  • Apr 26, 2024

Can Technology Help Us Live Longer & Better?

Transcript

Welcome to Thoughts on the Market. I’m Ed Stanley, Morgan Stanley’s Head of Thematic Research in London. Along with my colleagues bringing you a variety of perspectives, today I’ll discuss the promise of technology that might help us live longer and better lives.  

It’s Friday, the 26th of April, at 2pm in London.

You may have heard me discuss Moonshots and Earthshots on this podcast before. Moonshots are ambitious solutions to seemingly insurmountable problems using disruptive technology, predominantly software; while Earthshots, by contrast, are radical planet-focused technologies to accelerate decarbonization and mitigate global warming, predominantly hardware challenges.

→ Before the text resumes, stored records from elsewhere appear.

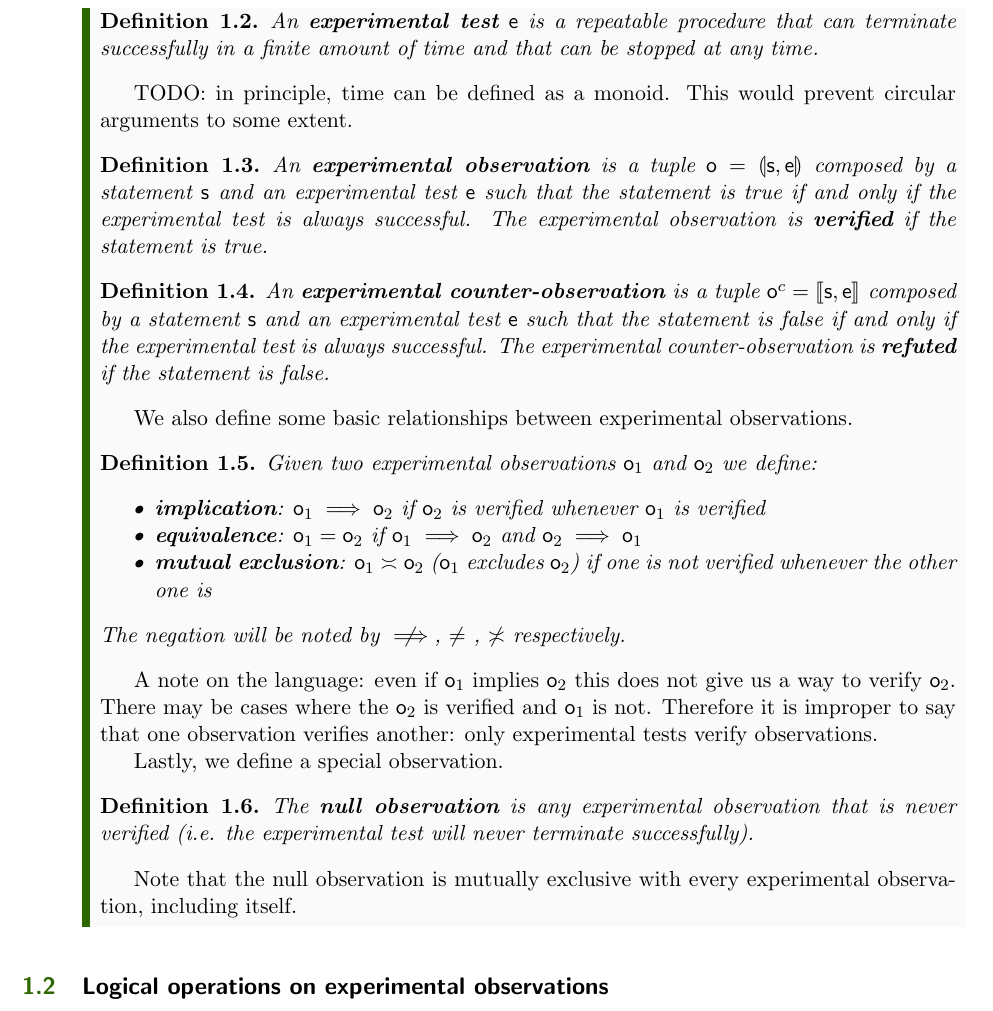
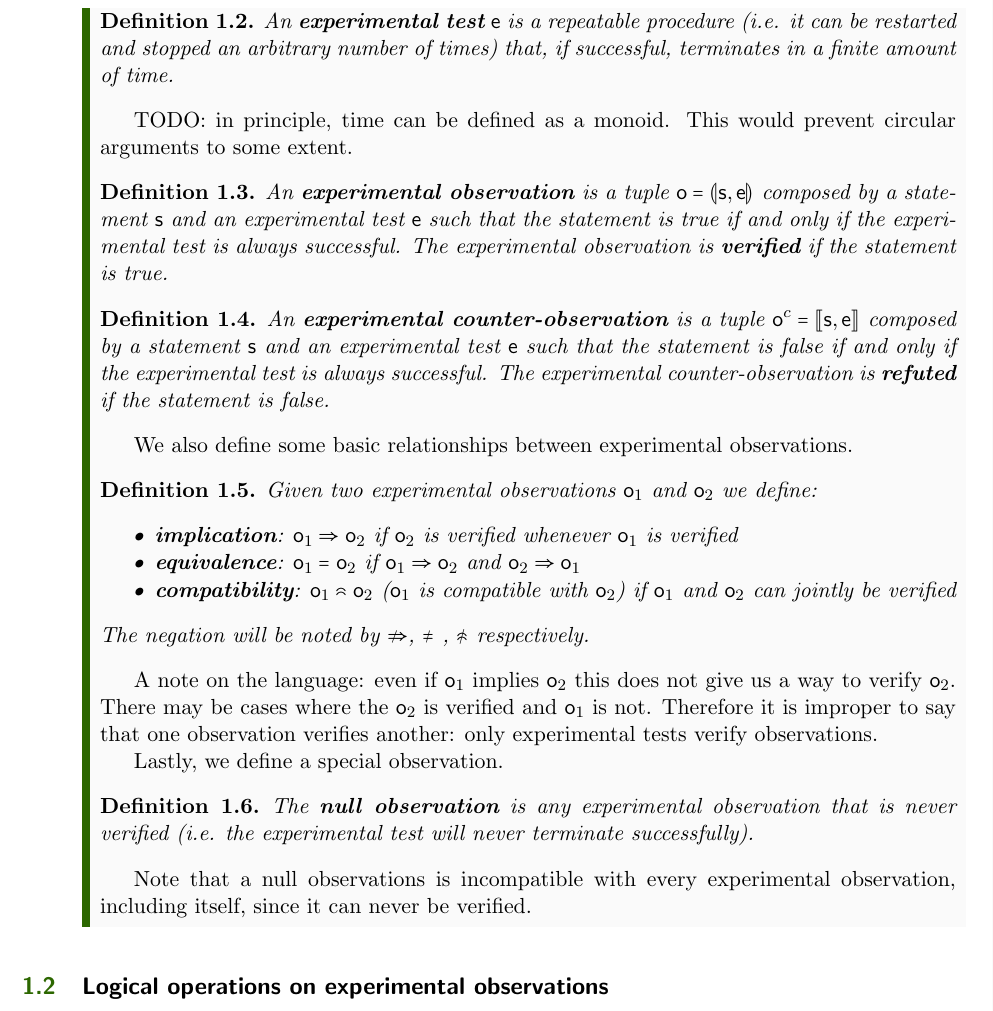
Before and after one commit to assumptionsofphysics/assumptionsofphysics, a LaTeX thesis (Book/book.tex): part of page 3 of 21, cut so that both start at the same text. Compiled offline with pdfLaTeX.

Commit message:
Another review on initial definitions

```diff
--- a/Book/book.tex
+++ b/Book/book.tex
@@ -43,7 +43,7 @@ To formally capture experimentally verifiable statements, we introduce the follo
 \end{defn}
 
 \begin{defn}
-	An \textbf{experimental test} $\mathsf{e}$ is a repeatable procedure that can terminate successfully in a finite amount of time and that can be stopped at any time.
+	An \textbf{experimental test} $\mathsf{e}$ is a repeatable procedure (i.e. it can be restarted and stopped an arbitrary number of times) that, if successful, terminates in a finite amount of time.
 \end{defn}
 
 TODO: in principle, time can be defined as a monoid. This would prevent circular arguments to some extent.
@@ -61,11 +61,11 @@ We also define some basic relationships between experimental observations.
 \begin{defn}
 	Given two experimental observations $\mathsf{o}_1$ and $\mathsf{o}_2$ we define:
 	\begin{itemize}
-	\item \textbf{implication}: $\mathsf{o}_1 \implies \mathsf{o}_2$ if $\mathsf{o}_2$ is verified whenever $\mathsf{o}_1$ is verified
-	\item \textbf{equivalence}: $\mathsf{o}_1 = \mathsf{o}_2$ if $\mathsf{o}_1 \implies \mathsf{o}_2$ and $\mathsf{o}_2 \implies \mathsf{o}_1$
-	\item \textbf{mutual exclusion}: $\mathsf{o}_1 \me \mathsf{o}_2$ ($\mathsf{o}_1$ excludes $\mathsf{o}_2$) if one is not verified whenever the other one is
+	\item \textbf{implication}: $\mathsf{o}_1 \imp \mathsf{o}_2$ if $\mathsf{o}_2$ is verified whenever $\mathsf{o}_1$ is verified
+	\item \textbf{equivalence}: $\mathsf{o}_1 = \mathsf{o}_2$ if $\mathsf{o}_1 \imp \mathsf{o}_2$ and $\mathsf{o}_2 \imp \mathsf{o}_1$
+	\item \textbf{compatibility}: $\mathsf{o}_1 \comp \mathsf{o}_2$ ($\mathsf{o}_1$ is compatible with $\mathsf{o}_2$) if $\mathsf{o}_1$ and $\mathsf{o}_2$ can jointly be verified
 	\end{itemize}
-    The negation will be noted by $\nimplies$, $\neq$ , $\nme$ respectively.
+    The negation will be noted by $\nimp$, $\neq$ , $\ncomp$ respectively.
 \end{defn}
 
 A note on the language: even if $\mathsf{o}_1$ implies $\mathsf{o}_2$ this does not give us a way to verify $\mathsf{o}_2$. There may be cases where the $\mathsf{o}_2$ is verified and $\mathsf{o}_1$ is not. Therefore it is improper to say that one observation verifies another: only experimental tests verify observations.
@@ -76,7 +76,7 @@ Lastly, we define a special observation.
 	The \textbf{null observation} is any experimental observation that is never verified (i.e. the experimental test will never terminate successfully).
 \end{defn}
 
-Note that the null observation is mutually exclusive with every experimental observation, including itself.
+Note that a null observations is incompatible with every experimental observation, including itself, since it can never be verified.
 
 \end{mathSection}
 
```
Also changed, not shown: Book/formatting.tex (+10 -4 lines).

But today I want to address a third group of revolutionary solutions that I call Longshots. These are the most promising Longevity technologies. And in terms of the three big secular themes that Morgan Stanley is focused on – which are Decarbonization, Tech Diffusion, and Longevity – Longshots straddle the latter two. 

Unlike software-based Moonshots or hardware-based Earthshots, these Longshots face some of the greatest challenges of all. First, we know remarkably little about the process of ageing. Second, these are both hardware and software problems. And third, the regulatory hurdles are far more stringent in healthcare, when compared to most other emerging technology fields.      

We believe the success of Longshots depends on a deep understanding of Longevity. And loosely speaking, you can think of that as a question of whether someone's phenotype can outweigh their genotype. In other words, can their lifestyle, choices, environment trump the genetics that are written into their DNA.

Modern medicine, by focusing almost exclusively on treating disease rather than preventing it, has succeeded in keeping us alive for longer – but also sicker for longer. Preventing disease increases our health spans and reduces morbidity, and its associated costs.

So, in this regard, can we learn anything from the centenarians - the people who live to a hundred and beyond? They number around 30 people in every 100,000 of the population. And many of them live healthy lives well into their eighties. And what makes them so rare is they are statistically better at avoiding what the medical industry calls the Four Horsemen: coronary disease, diabetes, cancer and Alzheimer’s. So, can Longshots help to replicate that successful healthy ageing story for a larger slice of the population?

We look to technology for ways to delay the onset of these chronic diseases by 10 to 30 years, giving healthy life extension for all. That’s not an outlandish goal in theory; but in practice we need a new approach to medical research. And we will be watching how the ten key Longshots we have identified play into this.

Two of these Longshots are already familiar to our listeners: Diabesity medication and Smart Chemotherapy treatments, with a combined addressable market – according to our analysts – of a quarter of a trillion dollars. The other eight Longshots include AI-enabled drug discovery, machine vision embryo selection dramatically increasing the odds of fertility via IVF, bioprinting of organs, brain-computer Interfaces, CRISPR, DNA synthesis, robotics and psychedelics. 

In assessing the maturity and investibility of these ten Longshots, we find that obesity medication, smart chemo, and AI-assisted drug discovery are better understood by the market and look more investible. Many of the others are seeing material outcome- and cost-improvements but they remain earlier-stage, more speculative, particularly for public market investors.

In contrast to Moonshots and Earthshots, where venture investors make up the lion's share of most of the early-stage capital, Longshots have substantially higher exposure to government agencies that make investments in early-stage healthcare projects. Governments are making hundreds of bets on Longshots in searches for solutions to reduce overall healthcare spending – or at the very least get a better return on that investment – which in 2023 amounted to $4.5 trillion in the US, and a whopping $10 trillion globally.

Clearly, the stakes are very high, and the market opportunity is vast, particularly as AI technologies advance in tandem. And so, we’ll keep you updated on the promise of these Longshots. 

Thanks for listening. If you enjoy the show, please leave a review and share Thoughts on the Market with a friend or a colleague today.

Our Head of Europe Thematic Research discusses revolutionary “Longshot” technologies that can potentially alter the course of human aging, and which of them look most investible to the market.